Here's an excerpt:
There’s a part in 10:04, the short story that was in The New Yorker, and you can think about that as a literary commentary on the publishing industry but it seems more like a commentary on the way that people construct their own lives. The narrator in that story has taken someone else’s life and woven it into their own and I’m reminded of friends who, or times that even I, I’m sure, have taken stories that other people have told and replaced the ‘I’ with their own – purposefully or otherwise – and it’s become part of their life even though they never lived that moment.
Totally.

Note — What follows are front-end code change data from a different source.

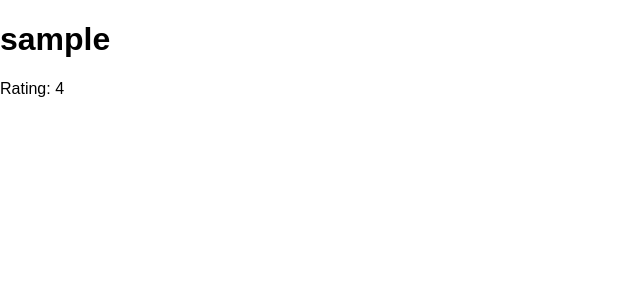
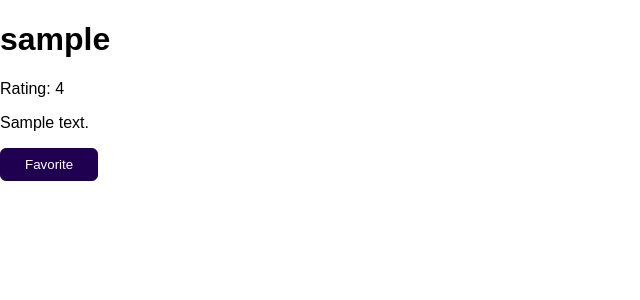
Before and after one commit to HimangshuDe/Djan-Go, a Django app: page /reviews/1 in a window 1280 px wide. Shown: the top 300 px of the page, without its empty margins (0-640 px from the left). Run offline with Django 5.2, Linux system fonts and the light colour scheme; tables that the repository leaves empty hold one stand-in row (values such as "Sample post").

Commit message:
Initial Commit
-- Checked out from `django-feedback-form` branch

```diff
--- a/reviews/templates/reviews/single_review.html
+++ b/reviews/templates/reviews/single_review.html
@@ -7,5 +7,6 @@
 {% block content %}
     <h1>{{ review.user_name }}</h1>
     <p>Rating: {{ review.rating }}</p>
-    <p></p>
+    <p>{{ review.review_text }}</p>
+    <button>Favorite</button>
 {% endblock content %}
```
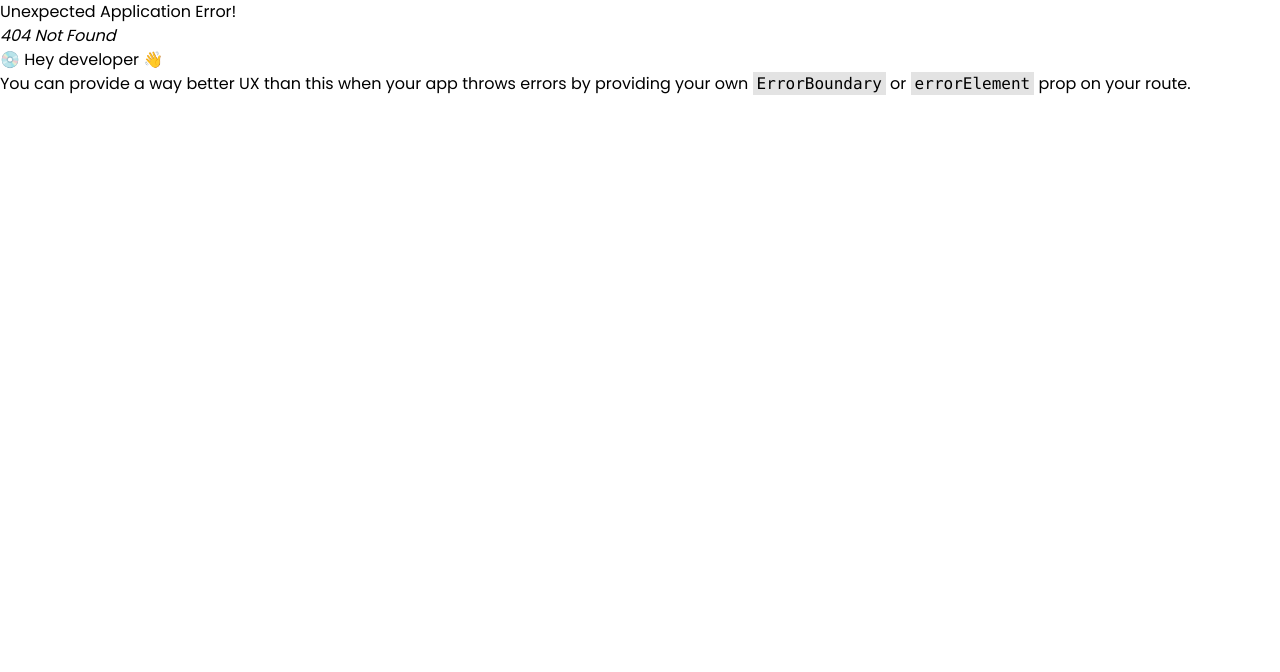
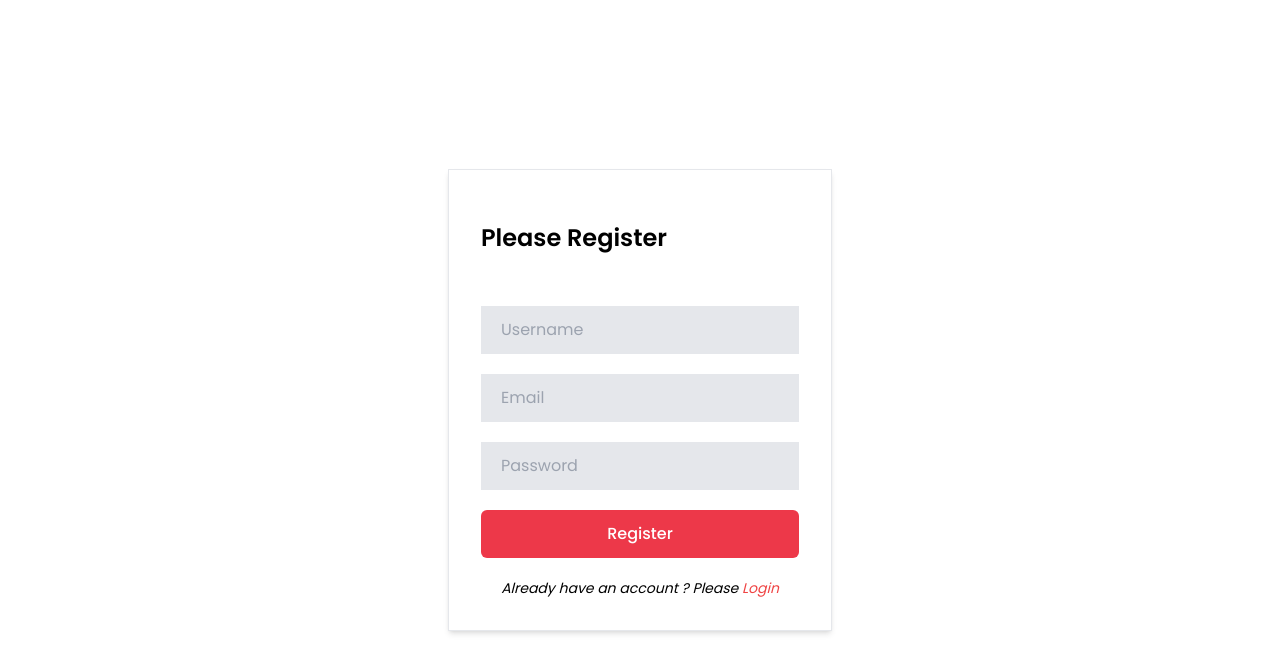
Before and after one commit to Kiirankale/glimse-clothing-store, a React (Vite) app in the folder frontend/: page /register in a window 1280 px wide. Before the commit this address had no page. Shown: the top 672 px of the page. Built offline with nearby package versions, Linux system fonts and the light colour scheme.

Commit message:
Add register component
Implemented functionality for register component such as username , email , password and handle register function  to log all user details .

```diff
--- /dev/null
+++ b/frontend/src/Components/Register.jsx
@@ -0,0 +1,43 @@
+import React, { useState } from 'react'
+import { Link } from 'react-router-dom';
+
+export const Register = () => {
+    const [message, setMessage ] = useState('');
+    const [userName, setUserName ] = useState('');
+    const [ email, setEmail ] = useState('');
+    const [ password, setPassword ] =useState('');
+
+    const handleRegister =async(e)=>{
+        e.preventDefault()
+        const data ={userName,email,password}
+        console.log(data)
+
+    }
+    return (
+        <section className='h-screen flex justify-center items-center'>
+            <div className='max-w-sm  border shadow-md bg-white mx-auto p-8 space-y-5 '>
+                <h1 className='text-2xl pt-5 font-semibold '>Please Register</h1>
+                <form onSubmit={handleRegister} className='max-w-sm mx-auto pt-8 space-y-5'>
+
+                    <input onChange={(e)=>{
+                        setUserName(e.target.value)
+                    }} className='bg-gray-200 w-full focus:outline-none px-5 py-3 ' type="text" name="username" id="username" placeholder='Username' required />
+
+                    <input onChange={(e)=>{
+                        setEmail(e.target.value)
+                    }} className='bg-gray-200 w-full focus:outline-none px-5 py-3 ' type="email" name="email" id="email" placeholder='Email' required />
+
+                    <input onChange={(e)=>{
+                     setPassword(e.target.value)
+                    }} className='bg-gray-200 w-full focus:outline-none px-5 py-3' type="password" placeholder='Password' required />
+
+                    {message && <p className='text-red-500'>{message}</p>}
+
+                    <button type='submit' className=' w-full mt-5  bg-primary hover:bg-indigo-500 font-medium py-3 rounded-md text-white '>Register</button>
+
+                </form>
+                <p className='my-5 italic text-sm text-center'>Already have an account ? Please <Link className="text-red-500" to={"/login"}>Login</Link> </p>
+            </div>
+        </section>
+    )
+}
```
Also changed, not shown: frontend/src/routers/router.jsx (+12 -0 lines).
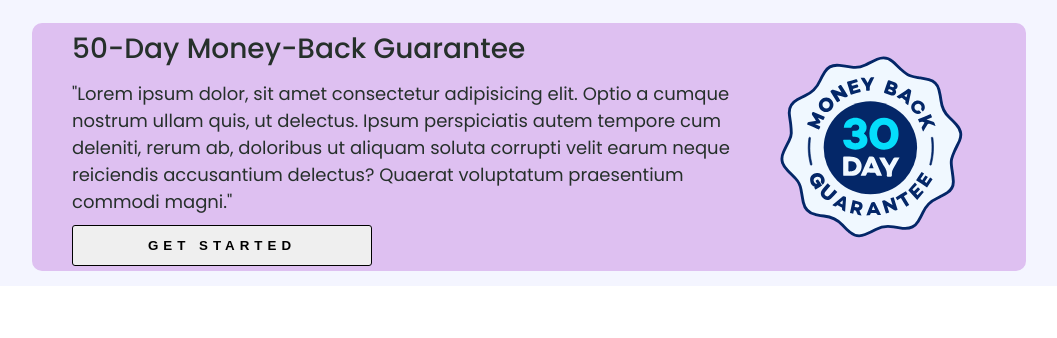
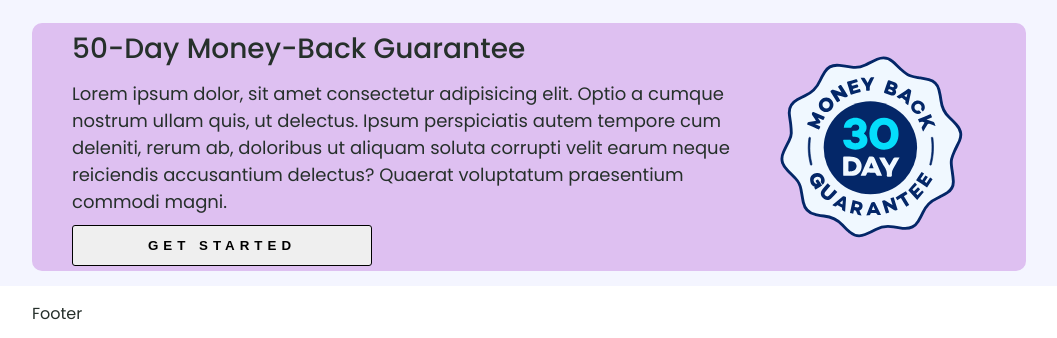
Before and after one commit to Bunningss/doubleOthree, a Next.js app: page / in a window 1280 px wide. Shown: the part 4663-5001 px from the top of the page, without its empty margins (111-1168 px from the left). Before the commit the page ends 4949 px from the top, so only its background shows below. Built offline with nearby package versions, Linux system fonts and the light colour scheme.

Commit message:
eslint err fix

```diff
--- a/src/app/layout.jsx
+++ b/src/app/layout.jsx
@@ -3,6 +3,7 @@ import { Roboto_Slab } from "next/font/google";
 import { Poppins } from "next/font/google";
 
 import Navbar from "@/components/Navbar/Navbar";
+import Footer from "@/components/Footer/Footer";
 
 export const roboto = Roboto_Slab({
   subsets: ["latin"],
@@ -25,6 +26,7 @@ export default function RootLayout({ children }) {
       <body className={poppins.className}>
         <Navbar />
         {children}
+        <Footer />
       </body>
     </html>
   );
--- a/src/app/page.jsx
+++ b/src/app/page.jsx
@@ -106,12 +106,12 @@ export default function Home() {
                     50-Day Money-Back Guarantee
                   </h2>
                   <p className={styles.financialCtaText}>
-                    "Lorem ipsum dolor, sit amet consectetur adipisicing elit.
+                    Lorem ipsum dolor, sit amet consectetur adipisicing elit.
                     Optio a cumque nostrum ullam quis, ut delectus. Ipsum
                     perspiciatis autem tempore cum deleniti, rerum ab, doloribus
                     ut aliquam soluta corrupti velit earum neque reiciendis
                     accusantium delectus? Quaerat voluptatum praesentium commodi
-                    magni."
+                    magni.
                   </p>
                   <Button label={"get started"} />
                 </div>
--- a/src/components/DetailTable/DetailTableContent/DetailTableContent.jsx
+++ b/src/components/DetailTable/DetailTableContent/DetailTableContent.jsx
@@ -10,7 +10,7 @@ const DetailTableContent = ({ data }) => {
 
       {data.usIcon && (
         <span className={styles.tableColumn}>
-          <Image className={styles.tableColumnIcon} src={data?.usIcon} />
+          <Image className={styles.tableColumnIcon} src={data?.usIcon} alt="" />
         </span>
       )}
 
@@ -20,7 +20,7 @@ const DetailTableContent = ({ data }) => {
 
       {data.usIcon && (
         <span className={styles.tableColumn}>
-          <Image className={styles.tableColumnIcon} src={data?.usIcon} />
+          <Image className={styles.tableColumnIcon} src={data?.usIcon} alt="" />
         </span>
       )}
 
@@ -30,7 +30,7 @@ const DetailTableContent = ({ data }) => {
 
       {data.usIcon && (
         <span className={styles.tableColumn}>
-          <Image className={styles.tableColumnIcon} src={data?.usIcon} />
+          <Image className={styles.tableColumnIcon} src={data?.usIcon} alt="" />
         </span>
       )}
     </div>
--- /dev/null
+++ b/src/components/Footer/Footer.jsx
@@ -0,0 +1,12 @@
+import Container from "../Container/Container";
+import styles from "./Footer.module.css";
+
+const Footer = () => {
+  return (
+    <div>
+      <Container>Footer</Container>
+    </div>
+  );
+};
+
+export default Footer;
```
Also changed, not shown: src/components/Footer/Footer.module.css (added).
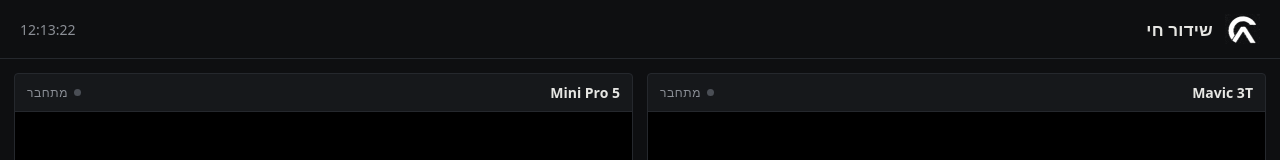
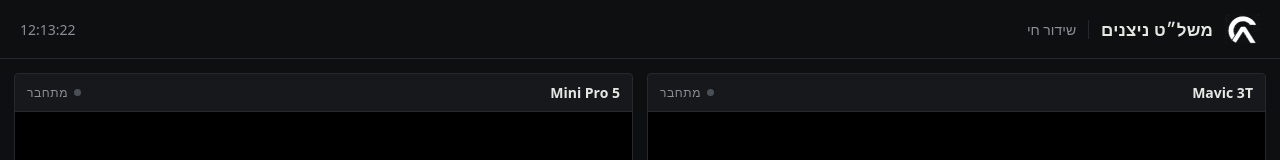
Before and after one commit to o2hoffman-hash/drone-live, a plain HTML site: page index.html in a window 1280 px wide. Shown: the top 160 px of the page. Drawn offline with Linux system fonts and the light colour scheme.

Commit message:
Add site name to header
Co-Authored-By: Claude Opus 5.5 <noreply@anthropic.com>
Claude-Session: https://claude.ai/code/session_01R8z1ArEsrKtNNCAEJxuM7t

```diff
--- a/index.html
+++ b/index.html
@@ -5,7 +5,7 @@
 <meta name="viewport" content="width=device-width, initial-scale=1, viewport-fit=cover">
 <meta name="robots" content="noindex, nofollow">
 <meta name="referrer" content="strict-origin-when-cross-origin">
-<title>שידור חי</title>
+<title>משל״ט ניצנים · שידור חי</title>
 <style>
   :root{
     --bg:#0e0f11; --panel:#16181b; --line:#25282d;
@@ -26,6 +26,7 @@
   .brand{display:flex; align-items:center; gap:12px}
   .brand img{height:30px; width:auto; display:block}
   .brand .name{font-size:17px; font-weight:600; letter-spacing:.2px}
+  .brand .sub{font-size:14px; color:var(--muted); padding-inline-start:12px; border-inline-start:1px solid var(--line)}
   .clock{font-variant-numeric:tabular-nums; color:var(--muted); font-size:14px}
 
   main{
@@ -80,7 +81,7 @@
   <div class="brand">
 
     <img src="logo.png" alt="" onerror="this.remove()">
-    <span class="name">שידור חי</span>
+    <span class="name">משל״ט ניצנים</span><span class="sub">שידור חי</span>
   </div>
   <div class="clock" id="clock"></div>
 </header>
```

Part of one way that the book is concerned with that kind of thing is, for example, when it talks about the Challenger disaster – which this whole generation of Americans remembers live but actually nobody, or very few people, actually saw it.
I’m interested in how a lot of memories that we feel provide our identity are social fictions – they’re not individual experience. One way to think about the movement between the two books is that there’s a scene in Leaving the Atocha Station where the narrator steals his friend’s experience of having been around a drowning and retells it as his own, trying to pass it off as his experience and get mileage out of it and, in this book, there’s a lot of shared circulation of stories and information. But instead of it being about passing something off as yours it’s about language that transcends authorship and an experience that transcends an individual body – the way that the self is a tissue of social experiences and not just a private domain.
The self is like a permeable membrane. And even between the two books there’s a sense, a spectre or vague implication, that the protagonists of Leaving the Atocha Station and 10:04aren’t entirely distinct as Selves…
It’s willfully confusing, but I think it’s more that the narrator of 10:04 is the author of Leaving the Atocha Station – but then it’s unclear how much the author of Leaving the Atocha Station was the narrator within it, so there are all these different kinds of divisions of fictional levels. What I’m interested in in 10:04 is the way that experience becomes fiction and the way fiction becomes real; has like a lived effect, even in small ways.
If you write a book, once the fiction becomes a fact in the world, it starts to exercise its actual control over your life and I wanted to track that. How do you transpose experience in to fiction? How does it get made back in to fact? And sometimes that’s a great thing and sometimes that’s a horrible thing. Ronald Reagan would be an example of a bad transposition of fiction in to fact – of an actor in to the realm of politics, crossing a border with disastrous effects.